Exercise directions: What you return must match the records word for word, except that pictures are dropped.

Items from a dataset

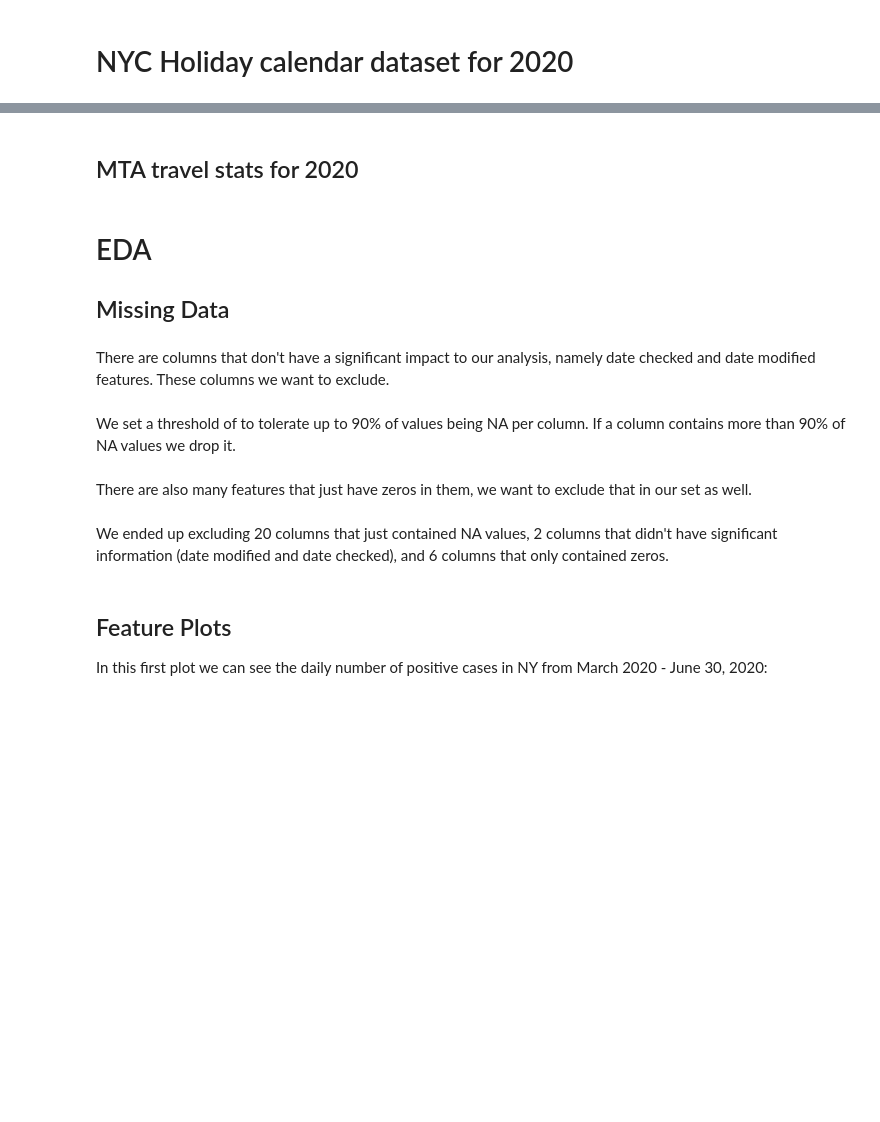
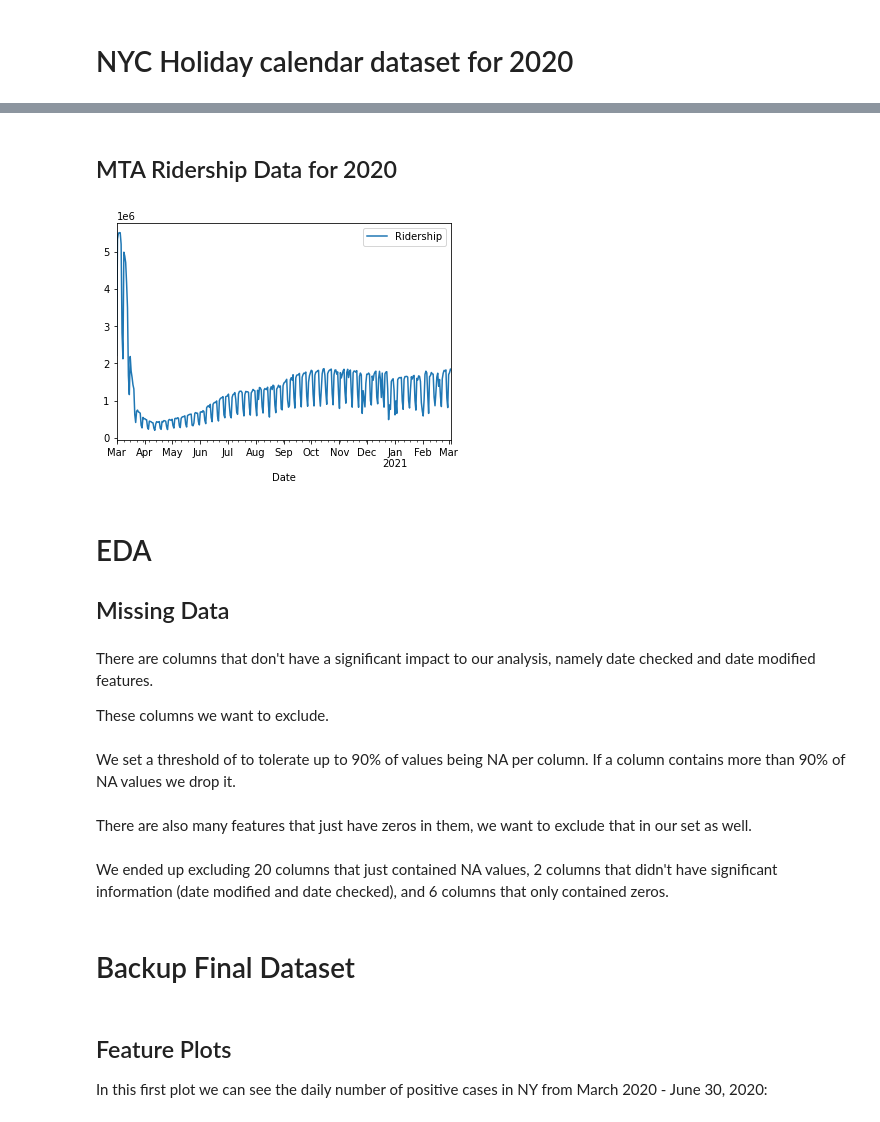
Before and after one commit to JohnKHancock/CUNY_DATA_698_Maters_Project, a Jupyter notebook: project-model/covid19-model-v2.ipynb, the cells around one changed output, grey strips where cells are left out. Saved outputs shown, nothing was run; the diff lists cells and outputs as text; code cells hidden in the pictures; blank space fills up the shorter version.

Commit message:
Rename original file to v1, code update on v2, intros to new data sets.

```diff
--- a/project-model/covid19-model-v2.ipynb
+++ b/project-model/covid19-model-v2.ipynb
@@ -170,18 +307,31 @@ cdc_df.head()
 # %% [markdown]
 # NYC Holiday calendar dataset for 2020
 # %%
+# 3/20/21 A.C. commented below, we don't need Holiday and date feature
 
-holiday_data = {'date': ['2020-01-01','2020-01-20','2020-02-17','2020-05-25','2020-06-30','2020-09-07','2020-10-12','2020-11-03','2020-11-11','2020-11-26','2020-12-25'],
-		'Holiday': ['New Year Day','Martin Luther King Jr. Day', 'Presidents Day', 'Memorial Day', 'Independence Day(Observed)','Labor Day','Columbus Day','Election Day','Veterans Day','Thanksgiving day','Christmas Day' ],
+# holiday_data = {'date': ['2020-01-01','2020-01-20','2020-02-17','2020-05-25','2020-06-30','2020-09-07','2020-10-12',
+# '2020-11-03','2020-11-11','2020-11-26','2020-12-25'],
+# 		'Holiday': ['New Year Day','Martin Luther King Jr. Day', 'Presidents Day', 'Memorial Day',
+# 		'Independence Day(Observed)','Labor Day','Columbus Day','Election Day','Veterans Day','Thanksgiving day',
+# 		'Christmas Day' ],
+#         'is_holiday':['1','1','1','1','1','1','1','1','1','1','1'],
+# 		'is_long_weekend':['0','1','1','1','1','1','1','0','0','1','1']
+# 		}
+
+# calendar_df = pd.DataFrame (holiday_data, columns = ['date','Holiday','is_holiday','is_long_weekend'])
+
+holiday_data = {'date': ['2020-01-01','2020-01-20','2020-02-17','2020-05-25','2020-06-30','2020-09-07','2020-10-12',
+                         '2020-11-03','2020-11-11','2020-11-26','2020-12-25'],
         'is_holiday':['1','1','1','1','1','1','1','1','1','1','1'],
 		'is_long_weekend':['0','1','1','1','1','1','1','0','0','1','1']
-		}
+                }
 
-calendar_df = pd.DataFrame (holiday_data, columns = ['date','Holiday','is_holiday','is_long_weekend'])
+calendar_df = pd.DataFrame (holiday_data, columns = ['date', 'is_holiday','is_long_weekend'])
 
 calendar_df['date'] =  pd.to_datetime(calendar_df['date'], format='%Y-%m-%d')
 df2 = df.set_index('date').join(calendar_df.set_index('date'))
 
+# Fill remaining values with 0s for Non-Holiday times
 df2['is_holiday'].fillna('0',inplace=True)
 df2['is_long_weekend'].fillna('0', inplace=True)
 
@@ -189,21 +348,25 @@ df2.head()
 # %% [markdown]
-## MTA travel stats for 2020
+## MTA Ridership Data for 2020
 # %%
 mta_df = pd.read_csv('MTA_data.csv',index_col=[0], parse_dates=[0])
-
 
 mta_df = mta_df[[ 'Subways: Total Estimated Ridership']]
 
 mta_df['Subways: Total Estimated Ridership'] = pd.to_numeric(mta_df['Subways: Total Estimated Ridership'])
 
 mta_df.columns = ['Ridership']
 mta_df.plot()
 
-df2.join(mta_df)
+# A.C. edit 3/20/2021, must set to variable, function alone doesn't update reference
+df2 = df2.join(mta_df)
+# %% [output]
+[figure, added]
 # %% [markdown]
 # EDA
 
 ## Missing Data
 # %% [markdown]
-There are columns that don't have a significant impact to our analysis, namely date checked and date modified features. These columns we want to exclude.
+There are columns that don't have a significant impact to our analysis, namely date checked and date modified features.
+
+These columns we want to exclude.
 # %%
@@ -211,3 +374,4 @@ df.drop(['dateChecked', 'dateModified'],axis=1,inplace=True)
 # %% [markdown]
-We set a threshold of to tolerate up to 90% of values being NA per column. If a column contains more than 90% of NA values we drop it.
+We set a threshold of to tolerate up to 90% of values being NA per column. If a column contains more than 90% of NA
+values we drop it.
 # %%
@@ -221,2 +386,5 @@ df = df.loc[:, (df != 0).any(axis=0)]
 # %% [markdown]
-We ended up excluding 20 columns that just contained NA values, 2 columns that didn't have significant information (date modified and date checked), and 6 columns that only contained zeros.
+We ended up excluding 20 columns that just contained NA values, 2 columns that didn't have significant information
+(date modified and date checked), and 6 columns that only contained zeros.
+# %% [markdown]
+# Backup Final Dataset
```
Also changed, not shown: parts of 38 cells of this notebook.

Written solution:
Before and after one commit to JohnKHancock/CUNY_DATA_698_Maters_Project, a Jupyter notebook: project-model/covid19-model-v2.ipynb, the cells around one changed output, grey strips where cells are left out. Saved outputs shown, nothing was run; the diff lists cells and outputs as text; code cells hidden in the pictures; blank space fills up the shorter version.

Commit message:
Rename original file to v1, code update on v2, intros to new data sets.

```diff
--- a/project-model/covid19-model-v2.ipynb
+++ b/project-model/covid19-model-v2.ipynb
@@ -170,18 +307,31 @@ cdc_df.head()
 # %% [markdown]
 # NYC Holiday calendar dataset for 2020
 # %%
+# 3/20/21 A.C. commented below, we don't need Holiday and date feature
 
-holiday_data = {'date': ['2020-01-01','2020-01-20','2020-02-17','2020-05-25','2020-06-30','2020-09-07','2020-10-12','2020-11-03','2020-11-11','2020-11-26','2020-12-25'],
-		'Holiday': ['New Year Day','Martin Luther King Jr. Day', 'Presidents Day', 'Memorial Day', 'Independence Day(Observed)','Labor Day','Columbus Day','Election Day','Veterans Day','Thanksgiving day','Christmas Day' ],
+# holiday_data = {'date': ['2020-01-01','2020-01-20','2020-02-17','2020-05-25','2020-06-30','2020-09-07','2020-10-12',
+# '2020-11-03','2020-11-11','2020-11-26','2020-12-25'],
+# 		'Holiday': ['New Year Day','Martin Luther King Jr. Day', 'Presidents Day', 'Memorial Day',
+# 		'Independence Day(Observed)','Labor Day','Columbus Day','Election Day','Veterans Day','Thanksgiving day',
+# 		'Christmas Day' ],
+#         'is_holiday':['1','1','1','1','1','1','1','1','1','1','1'],
+# 		'is_long_weekend':['0','1','1','1','1','1','1','0','0','1','1']
+# 		}
+
+# calendar_df = pd.DataFrame (holiday_data, columns = ['date','Holiday','is_holiday','is_long_weekend'])
+
+holiday_data = {'date': ['2020-01-01','2020-01-20','2020-02-17','2020-05-25','2020-06-30','2020-09-07','2020-10-12',
+                         '2020-11-03','2020-11-11','2020-11-26','2020-12-25'],
         'is_holiday':['1','1','1','1','1','1','1','1','1','1','1'],
 		'is_long_weekend':['0','1','1','1','1','1','1','0','0','1','1']
-		}
+                }
 
-calendar_df = pd.DataFrame (holiday_data, columns = ['date','Holiday','is_holiday','is_long_weekend'])
+calendar_df = pd.DataFrame (holiday_data, columns = ['date', 'is_holiday','is_long_weekend'])
 
 calendar_df['date'] =  pd.to_datetime(calendar_df['date'], format='%Y-%m-%d')
 df2 = df.set_index('date').join(calendar_df.set_index('date'))
 
+# Fill remaining values with 0s for Non-Holiday times
 df2['is_holiday'].fillna('0',inplace=True)
 df2['is_long_weekend'].fillna('0', inplace=True)
 
@@ -189,21 +348,25 @@ df2.head()
 # %% [markdown]
-## MTA travel stats for 2020
+## MTA Ridership Data for 2020
 # %%
 mta_df = pd.read_csv('MTA_data.csv',index_col=[0], parse_dates=[0])
-
 
 mta_df = mta_df[[ 'Subways: Total Estimated Ridership']]
 
 mta_df['Subways: Total Estimated Ridership'] = pd.to_numeric(mta_df['Subways: Total Estimated Ridership'])
 
 mta_df.columns = ['Ridership']
 mta_df.plot()
 
-df2.join(mta_df)
+# A.C. edit 3/20/2021, must set to variable, function alone doesn't update reference
+df2 = df2.join(mta_df)
+# %% [output]
+[figure, added]
 # %% [markdown]
 # EDA
 
 ## Missing Data
 # %% [markdown]
-There are columns that don't have a significant impact to our analysis, namely date checked and date modified features. These columns we want to exclude.
+There are columns that don't have a significant impact to our analysis, namely date checked and date modified features.
+
+These columns we want to exclude.
 # %%
@@ -211,3 +374,4 @@ df.drop(['dateChecked', 'dateModified'],axis=1,inplace=True)
 # %% [markdown]
-We set a threshold of to tolerate up to 90% of values being NA per column. If a column contains more than 90% of NA values we drop it.
+We set a threshold of to tolerate up to 90% of values being NA per column. If a column contains more than 90% of NA
+values we drop it.
 # %%
@@ -221,2 +386,5 @@ df = df.loc[:, (df != 0).any(axis=0)]
 # %% [markdown]
-We ended up excluding 20 columns that just contained NA values, 2 columns that didn't have significant information (date modified and date checked), and 6 columns that only contained zeros.
+We ended up excluding 20 columns that just contained NA values, 2 columns that didn't have significant information
+(date modified and date checked), and 6 columns that only contained zeros.
+# %% [markdown]
+# Backup Final Dataset
```
Also changed, not shown: parts of 38 cells of this notebook.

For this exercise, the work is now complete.